Fiction is a strange beast when you think about it. Made-up people in made-up worlds doing made-up things, and yet they have the power to make us laugh, cry, think, flinch, or just go to bed early to catch the next few chapters of their adventures. My own compulsion to read has puzzled me for a long time. I know I don’t feel right if I haven’t got a good book on the go. It doesn’t have to be fiction. I’m not exclusive (although, I admit, most of the time I am).
Why do we read fiction? Escapism, entertainment, sanctuary?
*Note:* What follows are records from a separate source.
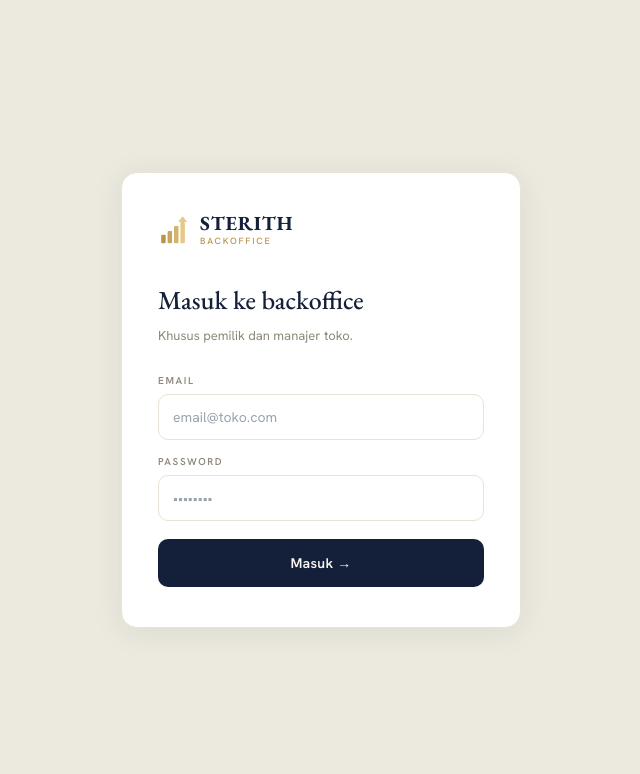
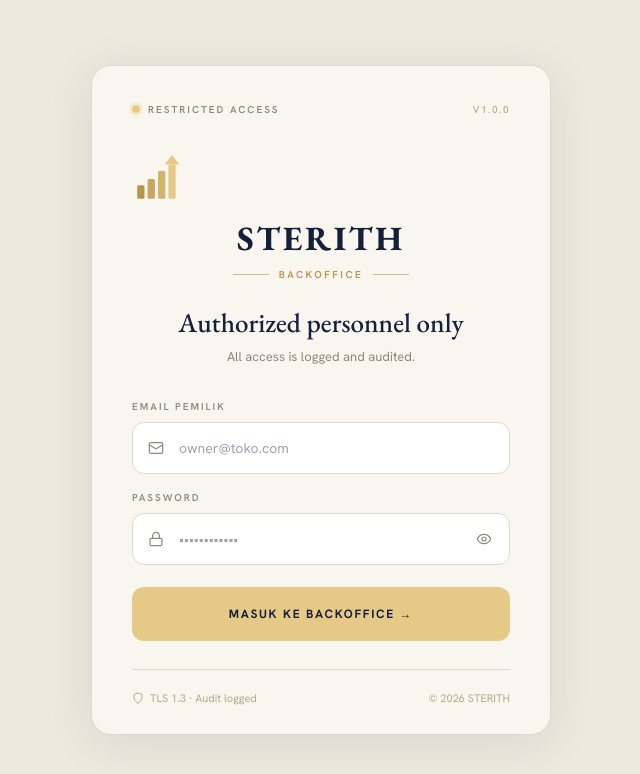
Before and after one commit to adjbusinessconsulting/sterith-backoffice, a Next.js app: page /login in a window 1280 px wide. Shown: the top 774 px of the page, without its empty margins (319-959 px from the left). Built offline with nearby package versions, Linux system fonts and the light colour scheme.

Commit message:
feat: redesign login page to match MasterOffice style in cream palette

```diff
--- a/app/(auth)/login/page.tsx
+++ b/app/(auth)/login/page.tsx
@@ -7,6 +7,7 @@ export default function LoginPage() {
   const router = useRouter();
   const [email, setEmail] = useState("");
   const [password, setPassword] = useState("");
+  const [showPassword, setShowPassword] = useState(false);
   const [loading, setLoading] = useState(false);
   const [error, setError] = useState("");
 
@@ -14,17 +15,10 @@ export default function LoginPage() {
     e.preventDefault();
     setLoading(true);
     setError("");
-    const res = await signIn("credentials", {
-      email,
-      password,
-      redirect: false,
-    });
+    const res = await signIn("credentials", { email, password, redirect: false });
     setLoading(false);
-    if (res?.error) {
-      setError("Email atau password salah.");
-    } else {
-      router.push("/inventori/ringkasan");
-    }
+    if (res?.error) setError("Email atau password salah.");
+    else router.push("/inventori/ringkasan");
   }
 
   return (
@@ -35,84 +29,137 @@ export default function LoginPage() {
       alignItems: "center",
       justifyContent: "center",
       fontFamily: "var(--font-hanken), system-ui, sans-serif",
+      padding: 24,
     }}>
       <div style={{
-        width: 400,
-        background: "#fff",
-        borderRadius: 16,
-        padding: "40px 36px",
-        boxShadow: "0 4px 32px rgba(20,32,58,0.08)",
-        border: "1px solid #e8e3d5",
+        width: "100%",
+        maxWidth: 460,
+        background: "#f8f6ef",
+        borderRadius: 20,
+        padding: "36px 40px 28px",
+        border: "1px solid #ddd9cc",
+        boxShadow: "0 8px 48px rgba(20,32,58,0.09)",
       }}>
-        {/* Logo */}
-        <div style={{ display: "flex", alignItems: "center", gap: 10, marginBottom: 32 }}>
-          <svg width="32" height="32" viewBox="0 0 100 100">
+
+        {/* Top bar */}
+        <div style={{ display: "flex", justifyContent: "space-between", alignItems: "center", marginBottom: 36 }}>
+          <div style={{ display: "flex", alignItems: "center", gap: 8 }}>
+            <div style={{
+              width: 8, height: 8, borderRadius: "50%",
+              background: "#e7c987",
+              boxShadow: "0 0 0 3px rgba(231,201,135,0.25)",
+            }} />
+            <span style={{ fontSize: 10, letterSpacing: "0.2em", color: "#8f897a", fontWeight: 600, textTransform: "uppercase" }}>
+              Restricted Access
+            </span>
+          </div>
+          <span style={{ fontSize: 10, letterSpacing: "0.15em", color: "#b8a88a", fontWeight: 500 }}>V1.0.0</span>
+        </div>
+
+        {/* Branding */}
+        <div style={{ textAlign: "center", marginBottom: 32 }}>
+          <svg width="52" height="52" viewBox="0 0 100 100" style={{ marginBottom: 16 }}>
             <rect x="10" y="62" width="14" height="26" rx="3" fill="#b8934a"/>
             <rect x="30" y="50" width="14" height="38" rx="3" fill="#c9a55f"/>
             <rect x="50" y="34" width="14" height="54" rx="3" fill="#d4b36c"/>
             <rect x="70" y="22" width="14" height="66" rx="3" fill="#e7c987"/>
             <polygon points="63,22 91,22 77,4" fill="#e7c987"/>
           </svg>
-          <div>
-            <div style={{ fontFamily: "var(--font-garamond)", fontWeight: 700, fontSize: 20, letterSpacing: "0.04em", color: "#14203a", lineHeight: 1 }}>
+
+          <div style={{ fontFamily: "var(--font-garamond)", fontSize: 34, fontWeight: 700, letterSpacing: "0.08em", color: "#14203a", lineHeight: 1, marginBottom: 12 }}>
             STERITH
           </div>
-            <div style={{ fontSize: 9, letterSpacing: "0.2em", color: "#b8934a", textTransform: "uppercase", marginTop: 2, fontWeight: 500 }}>
-              BACKOFFICE
-            </div>
-          </div>
+
+          <div style={{ display: "flex", alignItems: "center", justifyContent: "center", gap: 10, marginBottom: 24 }}>
+            <div style={{ height: 1, width: 36, background: "#b8934a", opacity: 0.6 }} />
+            <span style={{ fontSize: 10, letterSpacing: "0.25em", color: "#b8934a", textTransform: "uppercase", fontWeight: 600 }}>
+              Backoffice
+            </span>
+            <div style={{ height: 1, width: 36, background: "#b8934a", opacity: 0.6 }} />
           </div>
 
-        <h1 style={{ fontFamily: "var(--font-garamond)", fontSize: 26, fontWeight: 500, color: "#14203a", marginBottom: 6 }}>
-          Masuk ke backoffice
+          <h1 style={{ fontFamily: "var(--font-garamond)", fontSize: 27, fontWeight: 500, color: "#14203a", marginBottom: 8, lineHeight: 1.25 }}>
+            Authorized personnel only
           </h1>
-        <p style={{ fontSize: 13, color: "#8f897a", marginBottom: 28, lineHeight: 1.5 }}>
-          Khusus pemilik dan manajer toko.
+          <p style={{ fontSize: 13, color: "#8f897a", lineHeight: 1.5 }}>
+            All access is logged and audited.
           </p>
+        </div>
 
-        <form onSubmit={handleSubmit} style={{ display: "flex", flexDirection: "column", gap: 14 }}>
+        {/* Form */}
+        <form onSubmit={handleSubmit} style={{ display: "flex", flexDirection: "column", gap: 16 }}>
           <div>
-            <label style={{ display: "block", fontSize: 10, letterSpacing: "0.16em", textTransform: "uppercase", color: "#8f897a", fontWeight: 600, marginBottom: 6 }}>
-              EMAIL
+            <label style={{ display: "block", fontSize: 10, letterSpacing: "0.2em", textTransform: "uppercase", color: "#8f897a", fontWeight: 600, marginBottom: 8 }}>
+              Email Pemilik
             </label>
+            <div style={{ position: "relative" }}>
+              <svg style={{ position: "absolute", left: 16, top: "50%", transform: "translateY(-50%)", color: "#8f897a" }} width="16" height="16" viewBox="0 0 24 24" fill="none" stroke="currentColor" strokeWidth="1.8" strokeLinecap="round" strokeLinejoin="round">
+                <rect x="2" y="4" width="20" height="16" rx="2"/><path d="m22 7-8.97 5.7a1.94 1.94 0 0 1-2.06 0L2 7"/>
+              </svg>
               <input
                 type="email"
                 value={email}
                 onChange={e => setEmail(e.target.value)}
-              placeholder="email@toko.com"
+                placeholder="owner@toko.com"
                 required
                 style={{
-                width: "100%", height: 46,
-                border: "1.5px solid #e8e3d5",
-                borderRadius: 10, padding: "0 14px",
+                  width: "100%", height: 52, boxSizing: "border-box",
+                  border: "1.5px solid #ddd9cc", borderRadius: 12,
+                  padding: "0 14px 0 46px",
                   fontSize: 14, color: "#14203a",
                   background: "#fff", fontFamily: "inherit",
+                  outline: "none",
                 }}
               />
             </div>
+          </div>
 
           <div>
-            <label style={{ display: "block", fontSize: 10, letterSpacing: "0.16em", textTransform: "uppercase", color: "#8f897a", fontWeight: 600, marginBottom: 6 }}>
-              PASSWORD
+            <label style={{ display: "block", fontSize: 10, letterSpacing: "0.2em", textTransform: "uppercase", color: "#8f897a", fontWeight: 600, marginBottom: 8 }}>
+              Password
             </label>
+            <div style={{ position: "relative" }}>
+              <svg style={{ position: "absolute", left: 16, top: "50%", transform: "translateY(-50%)", color: "#8f897a" }} width="16" height="16" viewBox="0 0 24 24" fill="none" stroke="currentColor" strokeWidth="1.8" strokeLinecap="round" strokeLinejoin="round">
+                <rect x="3" y="11" width="18" height="11" rx="2"/><path d="M7 11V7a5 5 0 0 1 10 0v4"/>
+              </svg>
               <input
-              type="password"
+                type={showPassword ? "text" : "password"}
                 value={password}
                 onChange={e => setPassword(e.target.value)}
-              placeholder="••••••••"
+                placeholder="••••••••••••"
                 required
                 style={{
-                width: "100%", height: 46,
-                border: "1.5px solid #e8e3d5",
-                borderRadius: 10, padding: "0 14px",
+                  width: "100%", height: 52, boxSizing: "border-box",
+                  border: "1.5px solid #ddd9cc", borderRadius: 12,
+                  padding: "0 48px 0 46px",
                   fontSize: 14, color: "#14203a",
                   background: "#fff", fontFamily: "inherit",
+                  outline: "none",
                 }}
               />
+              <button
+                type="button"
+                onClick={() => setShowPassword(v => !v)}
+                style={{
+                  position: "absolute", right: 14, top: "50%", transform: "translateY(-50%)",
+                  background: "none", border: "none", cursor: "pointer", color: "#8f897a", padding: 4, display: "flex",
+                }}
+              >
+                {showPassword ? (
+                  <svg width="16" height="16" viewBox="0 0 24 24" fill="none" stroke="currentColor" strokeWidth="1.8" strokeLinecap="round" strokeLinejoin="round">
+                    <path d="M9.88 9.88a3 3 0 1 0 4.24 4.24"/><path d="M10.73 5.08A10.43 10.43 0 0 1 12 5c7 0 10 7 10 7a13.16 13.16 0 0 1-1.67 2.68"/><path d="M6.61 6.61A13.526 13.526 0 0 0 2 12s3 7 10 7a9.74 9.74 0 0 0 5.39-1.61"/><line x1="2" y1="2" x2="22" y2="22"/>
+                  </svg>
+                ) : (
+                  <svg width="16" height="16" viewBox="0 0 24 24" fill="none" stroke="currentColor" strokeWidth="1.8" strokeLinecap="round" strokeLinejoin="round">
+                    <path d="M2 12s3-7 10-7 10 7 10 7-3 7-10 7-10-7-10-7z"/><circle cx="12" cy="12" r="3"/>
+                  </svg>
+                )}
+              </button>
+            </div>
           </div>
 
           {error && (
-            <p style={{ fontSize: 12.5, color: "#b0492f", background: "#f4e9e4", padding: "10px 14px", borderRadius: 8 }}>
+            <p style={{ fontSize: 12.5, color: "#b0492f", background: "#f4e9e4", padding: "10px 14px", borderRadius: 8, margin: 0 }}>
               {error}
             </p>
           )}
@@ -121,16 +168,31 @@ export default function LoginPage() {
             type="submit"
             disabled={loading}
             style={{
-              height: 48, background: "#14203a", color: "#f8f6ef",
-              border: "none", borderRadius: 10, fontSize: 14,
-              fontWeight: 600, cursor: loading ? "not-allowed" : "pointer",
-              opacity: loading ? 0.7 : 1, marginTop: 4,
-              fontFamily: "inherit", letterSpacing: "0.02em",
+              height: 54, background: "#e7c987", color: "#14203a",
+              border: "none", borderRadius: 12, fontSize: 12,
+              fontWeight: 700, cursor: loading ? "not-allowed" : "pointer",
+              opacity: loading ? 0.7 : 1, marginTop: 6,
+              fontFamily: "inherit", letterSpacing: "0.14em",
+              textTransform: "uppercase",
             }}
           >
-            {loading ? "Memuat…" : "Masuk →"}
+            {loading ? "MEMUAT…" : "MASUK KE BACKOFFICE →"}
           </button>
         </form>
+
+        {/* Footer */}
+        <div style={{
+          display: "flex", justifyContent: "space-between", alignItems: "center",
+          marginTop: 28, paddingTop: 20, borderTop: "1px solid #ddd9cc",
+        }}>
+          <div style={{ display: "flex", alignItems: "center", gap: 6 }}>
+            <svg width="12" height="12" viewBox="0 0 24 24" fill="none" stroke="#b8a88a" strokeWidth="2" strokeLinecap="round" strokeLinejoin="round">
+              <path d="M12 22s8-4 8-10V5l-8-3-8 3v7c0 6 8 10 8 10z"/>
+            </svg>
+            <span style={{ fontSize: 11, color: "#b8a88a" }}>TLS 1.3 · Audit logged</span>
+          </div>
+          <span style={{ fontSize: 11, color: "#b8a88a" }}>© 2026 STERITH</span>
+        </div>
       </div>
     </div>
   );
```
Lines whose indentation alone changed are shown as unchanged.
If you are anything like me, you might feel there is something necessary about it, but perhaps like me also, you feel it instinctively though you’d be hard pushed to explain exactly what it is. Research on the psychology of reading fiction suggests that Continue reading “Why do we read fiction?”
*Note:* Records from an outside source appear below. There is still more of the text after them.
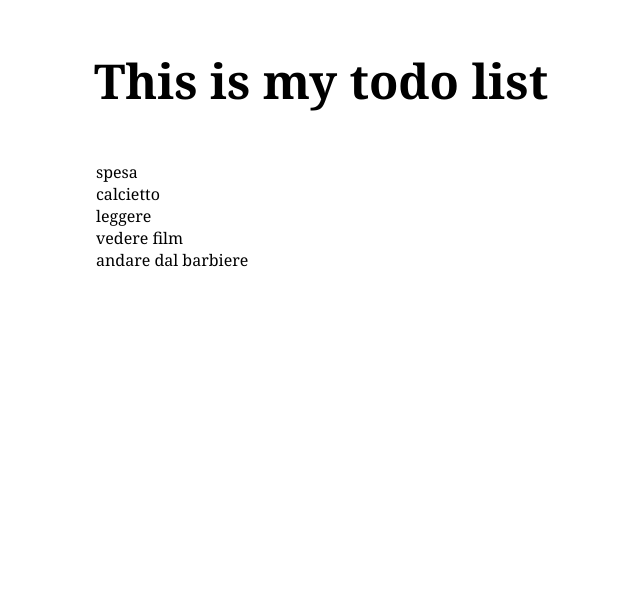
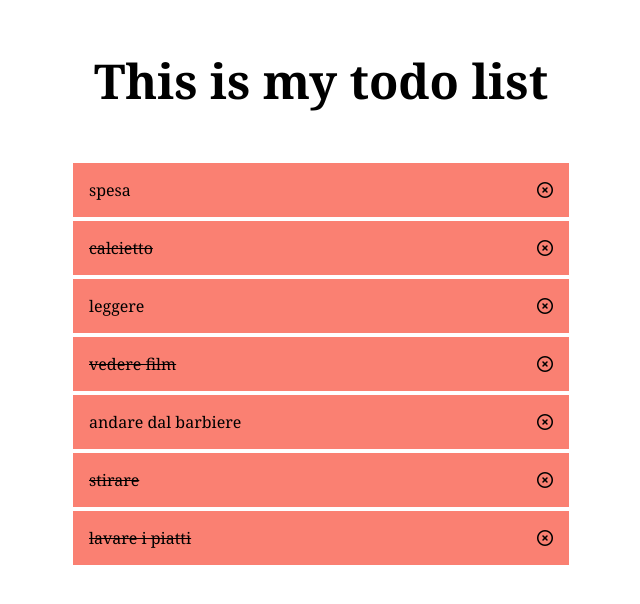
Before and after one commit to EligioBiasi/vue-todolist, a plain HTML site: page index.html in a window 1280 px wide. Shown: the whole page, without its empty margins (319-959 px from the left). Drawn offline with nearby package versions, Linux system fonts and the light colour scheme.

Commit message:
removed todo item function added

```diff
--- a/index.html
+++ b/index.html
@@ -23,8 +23,20 @@
         <main>
             <div>
                 <ul>
-                    <li v-for="todoThing in todolist">
-                        {{todoThing.text}}
+                     <!-- MILESTONE 1
+                     Stampare all'interno di una lista HTML un item per ogni todo. -->
+                    <li v-for="(todoThing,index) in todolist">
+                        <div class="space-between">
+                            <!-- Se la proprietà done è uguale a true, visualizzare il testo del todo sbarrato.-->
+                            <span :class="{ barred: todoThing.done==true }">
+                                {{todoThing.text}}
+                            </span>
+                            <!-- MILESTONE 2
+                            Visualizzare a fianco ad ogni item ha una "x": cliccando su di essa, il todo viene rimosso dalla lista. -->
+                            <span class="x-button" @click="removeListItem(index)" >
+                                <i class="fa-regular fa-circle-xmark"></i>
+                            </span>
+                        </div>
                     </li>
                 </ul>
             </div>
--- a/script.js
+++ b/script.js
@@ -14,7 +14,7 @@ createApp({
         },
         {
             text:'calcietto',
-            done:false,
+            done:true,
         },
         {
             text:'leggere',
@@ -22,20 +22,29 @@ createApp({
         },
         {
             text:'vedere film',
-            done:false,
+            done:true,
         },
         {
             text:'andare dal barbiere',
             done:false,
+        },
+        {
+            text:'stirare',
+            done:true,
+        },
+        {
+            text:'lavare i piatti',
+            done:true,
         },
       ]
     }
   },
 
   methods: {
-
+    removeListItem(itemIndex){
+        this.todolist.splice(itemIndex, 1)
+    }
   },
-
 
 }).mount('#app');
 
@@ -43,9 +52,7 @@ createApp({
 
 
 
-// MILESTONE 1
-// Stampare all'interno di una lista HTML un item per ogni todo. Se la proprietà done è uguale a true, visualizzare il testo del todo sbarrato.
-// MILESTONE 2
-// Visualizzare a fianco ad ogni item ha una "x": cliccando su di essa, il todo viene rimosso dalla lista.
+
+
 // MILESTONE 3
 // Predisporre un campo di input testuale e un pulsante "aggiungi": cliccando sul pulsante, il testo digitato viene letto e utilizzato per creare un nuovo todo, che quindi viene aggiunto alla lista dei todo esistenti.
--- a/style.css
+++ b/style.css
@@ -13,6 +13,10 @@ body{
 
 /* general class */
 
+.space-between{
+    display: flex;
+    justify-content: space-between;
+}
 
 /* specific class */
 
@@ -23,7 +27,7 @@ header h1 {
 }
 
 main{
-    width: 450px;
+    width: 500px;
     margin: 0 auto;
 }
 
@@ -33,4 +37,20 @@ ul{
     flex-direction: column;
     justify-content: start;
     align-items: start;
+    background-color: salmon;
 }
+
+ul li {
+    padding: 1rem;
+    border: solid 2px white;
+    width: 100%;
+}
+
+span.barred{
+    text-decoration: line-through;
+}
+
+span.x-button i:hover{
+    color: aqua;
+    font-size: 1.2rem;
+}
```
Mars Bar: Smaller than a toddler’s pinkie and costing more than a car.
For me, the best thing about this website is that I’ve met some really amazing, interesting and funny individuals through my interactions here. The other day I put out a tweet looking for volunteers to take part in my Sprout Questionnaire. In my book, if you volunteer for the Sprout Questionnaire, you are, by default, slightly peculiar. And slightly peculiar is exactly the type of person I know I’ll get along with.
Carrie Marshall is one such volunteer. She is a writer and broadcaster and, in her own words, a spectacularly unsuccessful songwriter, although I think that summary vastly underemphasises an incredibly diverse and accomplished CV (which I’ve been checking out on her blog). She’s trans, lives in Partick and has just bought a drum kit to delight her neighbours. She posts thoughts at bigmouthstrikesagain.com, tunes at soundcloud.com/dmgm and tweets as @carrieinglasgow. Why not check out her words and sounds for yourself?
We had such a laugh compiling this. I thought my questions were funny (I’m pretty much the only person who finds me funny) but Carrie’s answers were way funnier. It was a total treat for me. Thanks for taking the time, Carrie, and for properly getting into the spirit of the Sprout.
OK, here we go…
- You are a superhero? What’s your name and what can you do?
I would be The Baseball Bat of Justice, because all the short superhero names are
Continue reading “Carrie Marshall — writer, broadcaster, songwriter — talks overpriced confectionery, sausage guns and rodent assassination”